In a world where Google is a common verb and where Apple iPads are toddlers’ favorite toys, it’s hard to imagine anything that can crumble the Google/Apple empire. But there’s been a new development, one that could potentially turn into a digital David and Goliath story.
Microsoft announced last month that it will soon give away a free version of Windows (yup, completely free) for small devices like smartphones and tablets. Recently Microsoft shared more details about the plan, saying the free OS will be a new operating system called “Windows 8.1 with Bing” and will be available for small devices (including low cost computers) with screens of less than 9 inches.
“Windows 8.1 with Bing” will be preloaded on small devices and in some cases may come with a free subscription to Office. In all cases, when a users opens their internet browser, Bing will be the default search engine.
This announcement is great for Bing, and if Bing does well that’s great news for Microsoft who will soon rely on Bing Ads as a new source of revenue once their OS is available for free.
While many people may dismiss this announcement, Marc Poirier, SEM expert and founder of Acquisio, sees the potential in the new Microsoft/Bing strategy.
Why is this meaningful?
Right now Microsoft generates money by selling licensing to their Windows software and programs, but Microsoft is in a position where they can no longer hope to grow their company by selling licenses alone.
“The world has changed,” explains Poirier, “Google is out there with free Google apps and people can use Microsoft Office-like environments in the cloud.” Microsoft needs to think of alternative ways to exist or else the company will face the same problem Yellow Pages once did.

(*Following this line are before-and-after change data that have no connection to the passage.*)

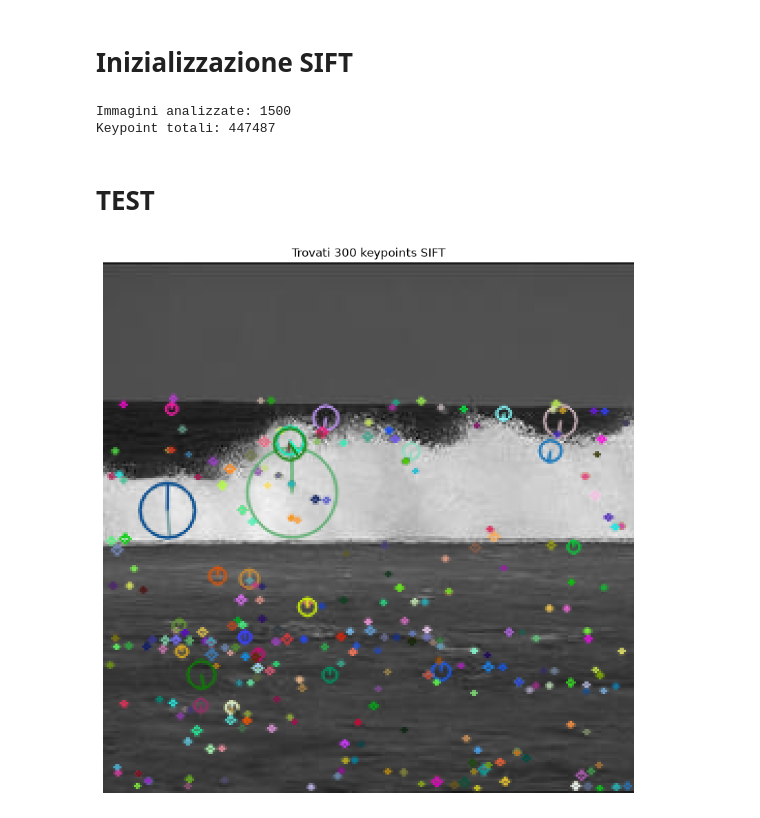
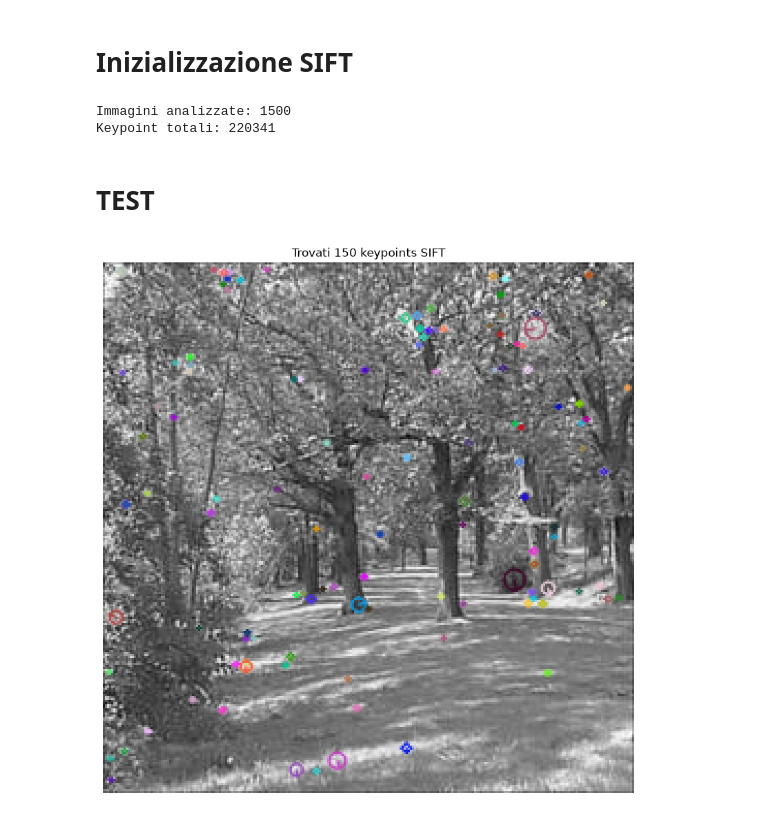
Before and after one commit to RebertoUNI/Computer-vision, a Jupyter notebook: CodeCV.ipynb, the cells around one changed output. Cells and saved outputs as stored; diff of their text form; code cells hidden in the pictures.

```diff
--- a/CodeCV.ipynb
+++ b/CodeCV.ipynb
@@ -1,9 +1,9 @@
 # %% [markdown]
 # Gestione delle cartelle/Definizione dei Path
 # %%
-N_FEATURES = 300
+N_FEATURES = 150
 NUM_SAMPLES = 100000
-NUM_CLUSTER = 100
+NUM_CLUSTER = 500
 # %%
 # Importiamo le librerie necessarie per navigare nelle cartelle
 import os
@@ -122,7 +122,7 @@ TEST:
 # %% [markdown]
 # Inizializzazione SIFT
 # %%
-sift = cv2.SIFT_create(nfeatures=N_FEATURES, contrastThreshold = 0.01)
+sift = cv2.SIFT_create(nfeatures=N_FEATURES)
 
 all_keypoints = []
 all_descriptors = []
@@ -149,34 +149,34 @@ print(f"Immagini analizzate: {len(keypoint_counts)}")
 print(f"Keypoint totali: {keypoint_counts.sum()}")
 # %% [output]
 Immagini analizzate: 1500
-Keypoint totali: 447487
+Keypoint totali: 220341
 # %% [markdown]
 # TEST
 # %%
 # 1. Prendiamo la prima immagine della lista
-immagine_test = cv2.imread(train_paths[150], cv2.IMREAD_GRAYSCALE)
+immagine_test = cv2.imread(train_paths[201], cv2.IMREAD_GRAYSCALE)
 
 # 2. Estraiamo keypoint e descrittori solo per lei
-keypoints_test = all_keypoints[150]
-descriptors_test = all_descriptors[150]
+keypoints_test = all_keypoints[201]
+descriptors_test = all_descriptors[201]
 
 # 3. Disegniamo i keypoint sopra l'immagine
 # L'opzione DRAW_RICH_KEYPOINTS disegna i cerchi con la dimensione e l'inclinazione (l'orientamento)
 immagine_con_kp = cv2.drawKeypoints(
     immagine_test,
     keypoints_test,
     None,
     flags=cv2.DRAW_MATCHES_FLAGS_DRAW_RICH_KEYPOINTS
 )
 
 # 4. Mostriamo il risultato
 plt.figure(figsize=(10, 10)) # Facciamo un'immagine bella grande
 plt.imshow(immagine_con_kp, cmap='gray')
 plt.title(f"Trovati {len(keypoints_test)} keypoints SIFT")
 plt.axis('off')
 plt.show()
 # %% [output]
-[figure, old version]
+[figure, new version]
 # %%
 # Statistiche del numero di keypoint per ogni categoria.
 mean_keypoints = []
```
Also changed, not shown: parts of 9 cells of this notebook, 2 other files.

Yellow Pages was in denial about the success of the company up until they hit a wall. Realizing that no one wanted a paper book anymore, the directory restructured themselves, and with a lot of work they successfully transitioned online to new media.
Microsoft is at that same critical stage. Revenue from sales is limited, too many users have access to free alternatives, or even hacking, and the incentive to pay for operating systems is shrinking. Free OS is the way to go for Microsoft, it’s just a matter of executing it well.

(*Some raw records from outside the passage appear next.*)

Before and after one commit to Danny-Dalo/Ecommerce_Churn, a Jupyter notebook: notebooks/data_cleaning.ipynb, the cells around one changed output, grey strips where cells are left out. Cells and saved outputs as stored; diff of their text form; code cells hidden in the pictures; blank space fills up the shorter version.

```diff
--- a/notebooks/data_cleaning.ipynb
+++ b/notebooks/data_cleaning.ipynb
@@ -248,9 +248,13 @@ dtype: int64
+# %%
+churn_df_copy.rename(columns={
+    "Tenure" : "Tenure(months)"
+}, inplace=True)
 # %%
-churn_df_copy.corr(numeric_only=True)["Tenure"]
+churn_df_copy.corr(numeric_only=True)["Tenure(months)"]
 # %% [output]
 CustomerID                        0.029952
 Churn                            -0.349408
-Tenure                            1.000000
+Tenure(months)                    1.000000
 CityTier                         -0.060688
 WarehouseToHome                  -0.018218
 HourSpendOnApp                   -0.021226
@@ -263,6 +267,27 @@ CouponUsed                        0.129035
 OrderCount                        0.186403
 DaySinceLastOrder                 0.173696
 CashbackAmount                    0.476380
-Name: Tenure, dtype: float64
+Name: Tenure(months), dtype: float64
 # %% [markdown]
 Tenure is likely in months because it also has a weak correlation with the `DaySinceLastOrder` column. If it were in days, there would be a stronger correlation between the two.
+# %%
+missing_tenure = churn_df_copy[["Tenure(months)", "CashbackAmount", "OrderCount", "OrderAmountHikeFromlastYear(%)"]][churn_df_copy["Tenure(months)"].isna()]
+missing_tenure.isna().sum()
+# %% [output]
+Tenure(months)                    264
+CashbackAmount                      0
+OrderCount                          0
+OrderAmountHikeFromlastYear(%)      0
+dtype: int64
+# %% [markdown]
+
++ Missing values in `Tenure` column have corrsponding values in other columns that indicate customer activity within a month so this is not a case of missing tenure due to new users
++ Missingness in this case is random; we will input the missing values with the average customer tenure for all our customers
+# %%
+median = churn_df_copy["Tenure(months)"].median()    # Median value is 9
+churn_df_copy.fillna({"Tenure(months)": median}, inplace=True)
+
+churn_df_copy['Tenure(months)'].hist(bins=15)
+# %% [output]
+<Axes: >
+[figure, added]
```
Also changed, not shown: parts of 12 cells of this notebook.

If Microsoft changes their business model and gives away their OS, they need to make money somehow, and that is where the partnership with Bing comes in. By partnering with Bing, Microsoft will benefit from income generated through Bing Ads. Ad money will become their new source of revenue when sales profit no longer exist.
The Microsoft + Bing Potential
Bing has limited traction, with 30 percent reach in the Unites States and a mere 2-5 percent reach in other countries around the world. However, Microsoft has a popular OS that is used on the majority of computers worldwide.
Approximately 90 percent of computer owners have PCs and use Microsoft’s operating system. Because Microsoft Windows has such presence on computers all around the world there is a very significant opportunity for the Microsoft/Bing pair to upstage Google really quickly.
“If Microsoft effectively bolts Bing into the OS experience and the Bing search engine works well, users should have no reason to open up a new browser window with Google for search, and at that stage Bing Ads would become a real threat to Google as the next big global ad network,” explains Poirier.
The release of the free OS is not for PC computers, it is for small devices, and it’s no secret that Microsoft has not been very successful in getting people to adopt their mobile platforms. Giving the mobile operating system away for free, the way Apple does with iOS, may change that. More people may bundle the Microsoft OS, using it both on their PC and mobile or tablet devices. We’ll have to see how Microsoft handles it, but there is definitely strong potential.
Microsoft will also share the free OS with low cost computers, which are becoming more and more popular for audiences with low income or even those in developing countries. With the free OS available on these devices, Microsoft and Bing will reach a wide international audience, which is key to their success.
If people all over the world start using Bing rather than Google, Bing Ads will increase in value and popularity. With this massive potential to change the way marketers distribute advertising efforts, if things go as Microsoft hopes, get ready to split your advertising budget between Google and Bing Ads.
Maybe we’ll even start saying “Bing it” instead of “Google it.” Who knows?